== THE TASK ==
With pictures removed, the data below should be returned exactly.

Records from a dataset:
======

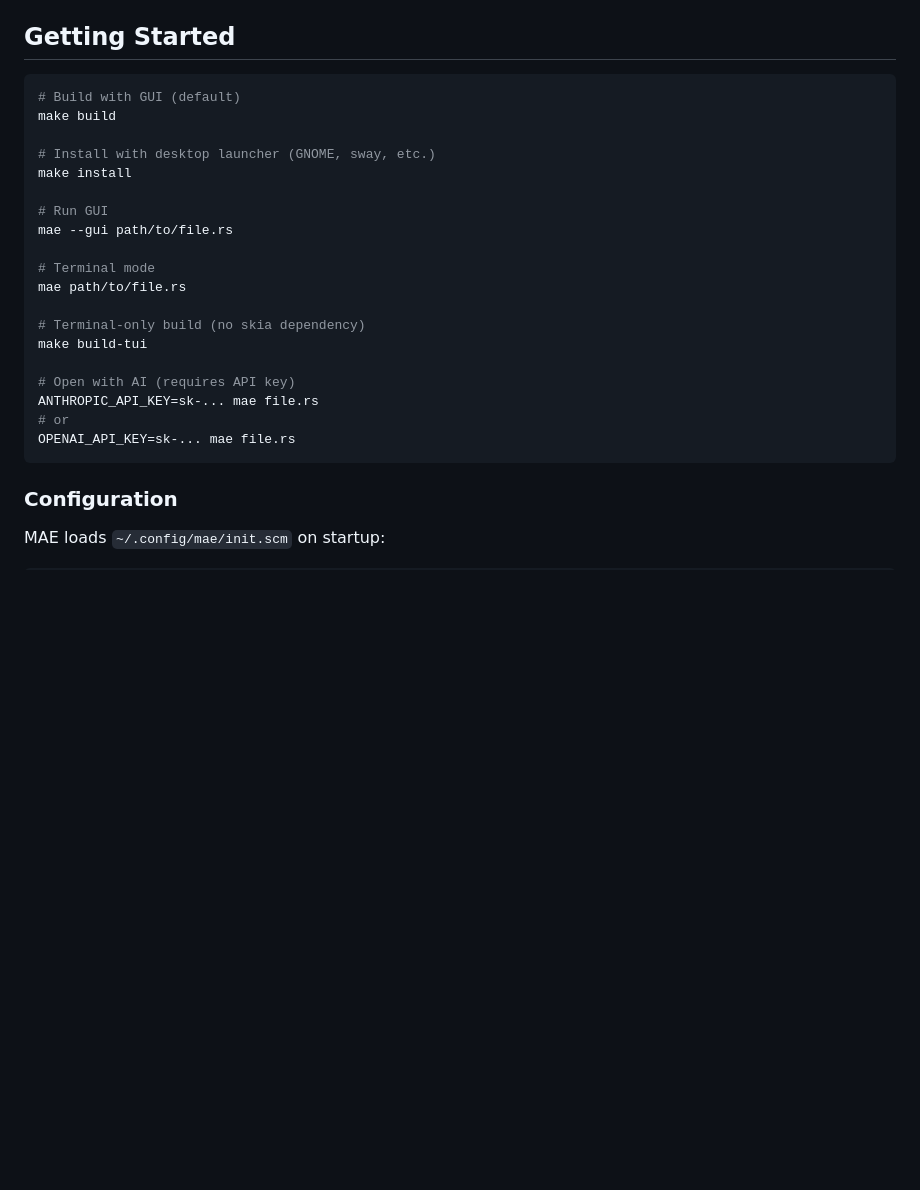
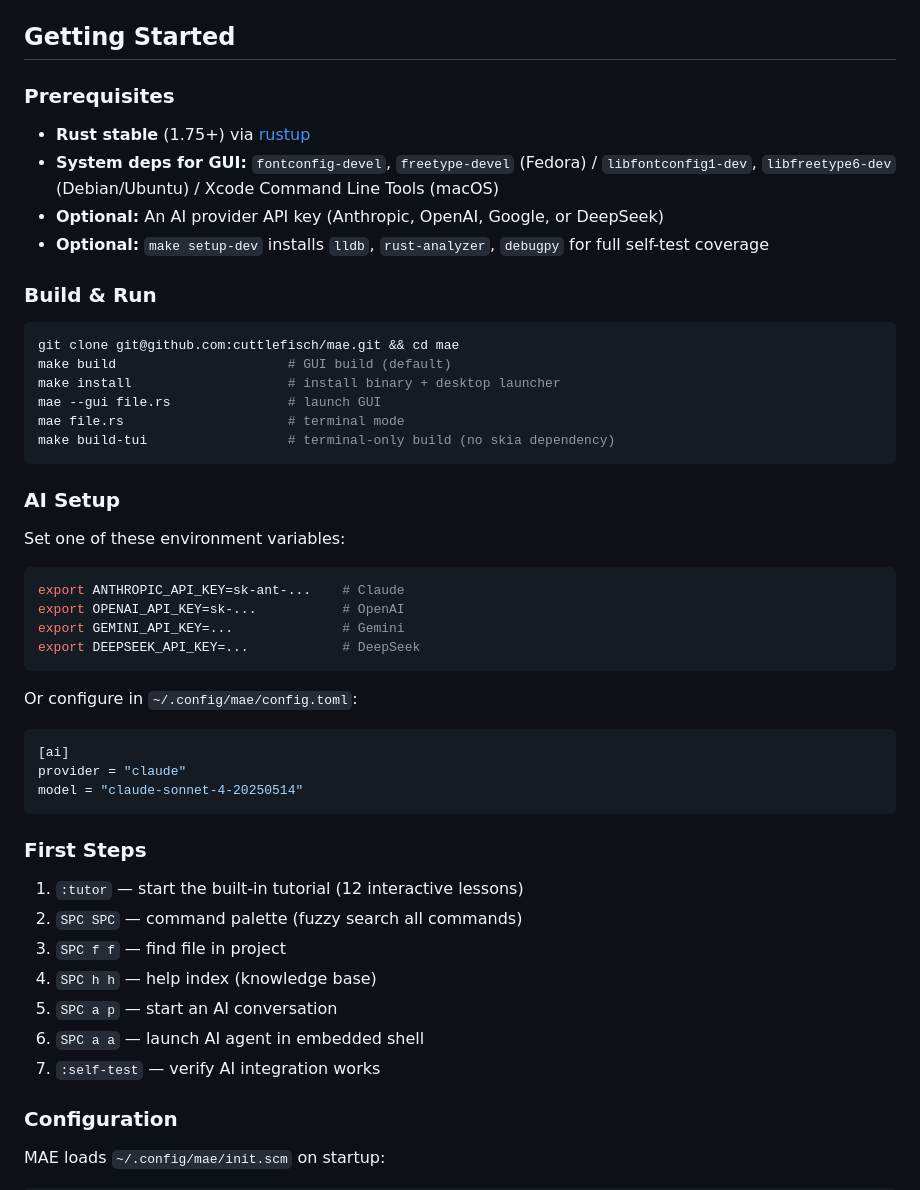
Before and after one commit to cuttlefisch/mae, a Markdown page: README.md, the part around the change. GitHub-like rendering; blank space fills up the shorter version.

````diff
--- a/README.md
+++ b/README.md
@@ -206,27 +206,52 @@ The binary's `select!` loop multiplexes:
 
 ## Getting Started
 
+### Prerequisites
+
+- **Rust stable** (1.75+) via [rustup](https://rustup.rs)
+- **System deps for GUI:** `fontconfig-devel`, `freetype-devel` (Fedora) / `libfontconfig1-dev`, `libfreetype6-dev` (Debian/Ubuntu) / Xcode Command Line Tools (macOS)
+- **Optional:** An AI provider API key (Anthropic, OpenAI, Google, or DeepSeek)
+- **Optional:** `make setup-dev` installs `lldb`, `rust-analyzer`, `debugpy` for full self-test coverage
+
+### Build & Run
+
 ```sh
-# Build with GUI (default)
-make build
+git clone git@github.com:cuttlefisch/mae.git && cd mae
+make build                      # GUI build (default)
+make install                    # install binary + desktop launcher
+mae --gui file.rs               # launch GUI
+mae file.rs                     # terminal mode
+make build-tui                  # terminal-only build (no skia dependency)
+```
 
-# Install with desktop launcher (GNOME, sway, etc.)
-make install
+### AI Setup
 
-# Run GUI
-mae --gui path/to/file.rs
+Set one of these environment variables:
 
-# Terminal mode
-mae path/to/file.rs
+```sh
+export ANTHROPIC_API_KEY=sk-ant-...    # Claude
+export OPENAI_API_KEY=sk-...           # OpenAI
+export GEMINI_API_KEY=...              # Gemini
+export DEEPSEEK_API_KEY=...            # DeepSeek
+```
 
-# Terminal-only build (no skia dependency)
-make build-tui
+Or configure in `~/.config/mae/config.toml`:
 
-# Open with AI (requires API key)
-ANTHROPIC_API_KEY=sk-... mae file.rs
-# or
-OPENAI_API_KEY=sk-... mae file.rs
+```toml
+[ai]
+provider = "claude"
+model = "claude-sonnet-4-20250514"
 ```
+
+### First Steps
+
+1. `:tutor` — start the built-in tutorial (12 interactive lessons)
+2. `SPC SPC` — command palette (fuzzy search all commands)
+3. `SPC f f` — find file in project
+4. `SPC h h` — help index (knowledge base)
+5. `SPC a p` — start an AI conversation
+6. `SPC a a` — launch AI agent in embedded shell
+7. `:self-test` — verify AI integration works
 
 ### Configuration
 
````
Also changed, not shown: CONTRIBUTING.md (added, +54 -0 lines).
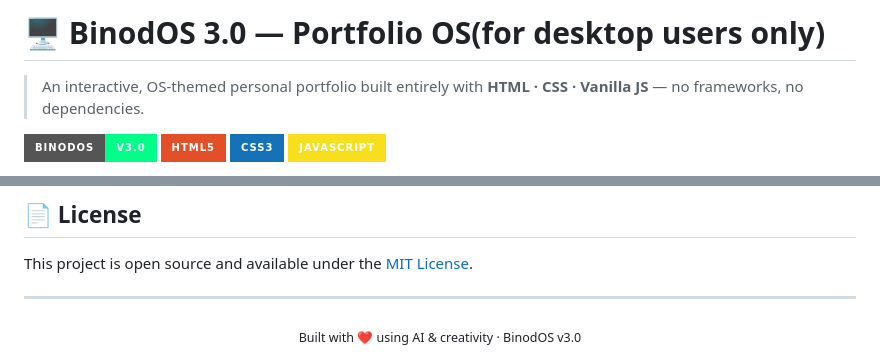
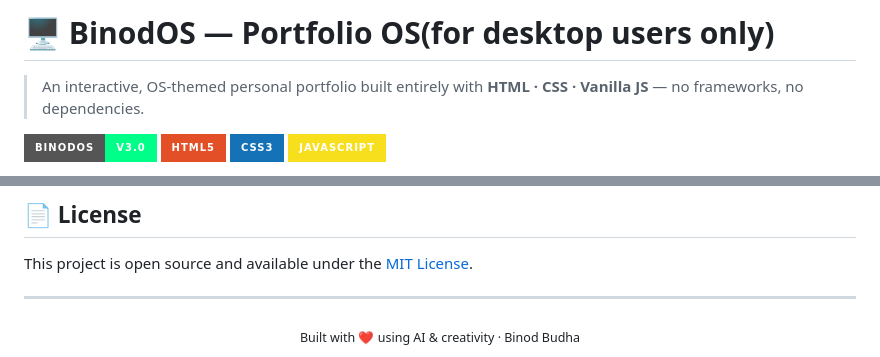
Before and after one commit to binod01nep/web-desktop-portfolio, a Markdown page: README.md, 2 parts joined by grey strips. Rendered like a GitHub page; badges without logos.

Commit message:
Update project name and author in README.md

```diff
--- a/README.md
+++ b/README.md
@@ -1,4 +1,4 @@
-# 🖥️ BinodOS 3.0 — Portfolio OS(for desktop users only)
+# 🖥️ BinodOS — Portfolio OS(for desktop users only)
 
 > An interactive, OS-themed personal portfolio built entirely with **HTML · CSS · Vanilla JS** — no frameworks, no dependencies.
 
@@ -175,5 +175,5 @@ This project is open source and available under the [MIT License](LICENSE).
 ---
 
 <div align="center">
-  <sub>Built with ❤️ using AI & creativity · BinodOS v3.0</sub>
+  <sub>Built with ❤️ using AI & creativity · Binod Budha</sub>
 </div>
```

======

== SOLUTION BELOW ==
Before and after one commit to cuttlefisch/mae, a Markdown page: README.md, the part around the change. GitHub-like rendering; blank space fills up the shorter version.

````diff
--- a/README.md
+++ b/README.md
@@ -206,27 +206,52 @@ The binary's `select!` loop multiplexes:
 
 ## Getting Started
 
+### Prerequisites
+
+- **Rust stable** (1.75+) via [rustup](https://rustup.rs)
+- **System deps for GUI:** `fontconfig-devel`, `freetype-devel` (Fedora) / `libfontconfig1-dev`, `libfreetype6-dev` (Debian/Ubuntu) / Xcode Command Line Tools (macOS)
+- **Optional:** An AI provider API key (Anthropic, OpenAI, Google, or DeepSeek)
+- **Optional:** `make setup-dev` installs `lldb`, `rust-analyzer`, `debugpy` for full self-test coverage
+
+### Build & Run
+
 ```sh
-# Build with GUI (default)
-make build
+git clone git@github.com:cuttlefisch/mae.git && cd mae
+make build                      # GUI build (default)
+make install                    # install binary + desktop launcher
+mae --gui file.rs               # launch GUI
+mae file.rs                     # terminal mode
+make build-tui                  # terminal-only build (no skia dependency)
+```
 
-# Install with desktop launcher (GNOME, sway, etc.)
-make install
+### AI Setup
 
-# Run GUI
-mae --gui path/to/file.rs
+Set one of these environment variables:
 
-# Terminal mode
-mae path/to/file.rs
+```sh
+export ANTHROPIC_API_KEY=sk-ant-...    # Claude
+export OPENAI_API_KEY=sk-...           # OpenAI
+export GEMINI_API_KEY=...              # Gemini
+export DEEPSEEK_API_KEY=...            # DeepSeek
+```
 
-# Terminal-only build (no skia dependency)
-make build-tui
+Or configure in `~/.config/mae/config.toml`:
 
-# Open with AI (requires API key)
-ANTHROPIC_API_KEY=sk-... mae file.rs
-# or
-OPENAI_API_KEY=sk-... mae file.rs
+```toml
+[ai]
+provider = "claude"
+model = "claude-sonnet-4-20250514"
 ```
+
+### First Steps
+
+1. `:tutor` — start the built-in tutorial (12 interactive lessons)
+2. `SPC SPC` — command palette (fuzzy search all commands)
+3. `SPC f f` — find file in project
+4. `SPC h h` — help index (knowledge base)
+5. `SPC a p` — start an AI conversation
+6. `SPC a a` — launch AI agent in embedded shell
+7. `:self-test` — verify AI integration works
 
 ### Configuration
 
````
Also changed, not shown: CONTRIBUTING.md (added, +54 -0 lines).
Before and after one commit to binod01nep/web-desktop-portfolio, a Markdown page: README.md, 2 parts joined by grey strips. Rendered like a GitHub page; badges without logos.

Commit message:
Update project name and author in README.md

```diff
--- a/README.md
+++ b/README.md
@@ -1,4 +1,4 @@
-# 🖥️ BinodOS 3.0 — Portfolio OS(for desktop users only)
+# 🖥️ BinodOS — Portfolio OS(for desktop users only)
 
 > An interactive, OS-themed personal portfolio built entirely with **HTML · CSS · Vanilla JS** — no frameworks, no dependencies.
 
@@ -175,5 +175,5 @@ This project is open source and available under the [MIT License](LICENSE).
 ---
 
 <div align="center">
-  <sub>Built with ❤️ using AI & creativity · BinodOS v3.0</sub>
+  <sub>Built with ❤️ using AI & creativity · Binod Budha</sub>
 </div>
```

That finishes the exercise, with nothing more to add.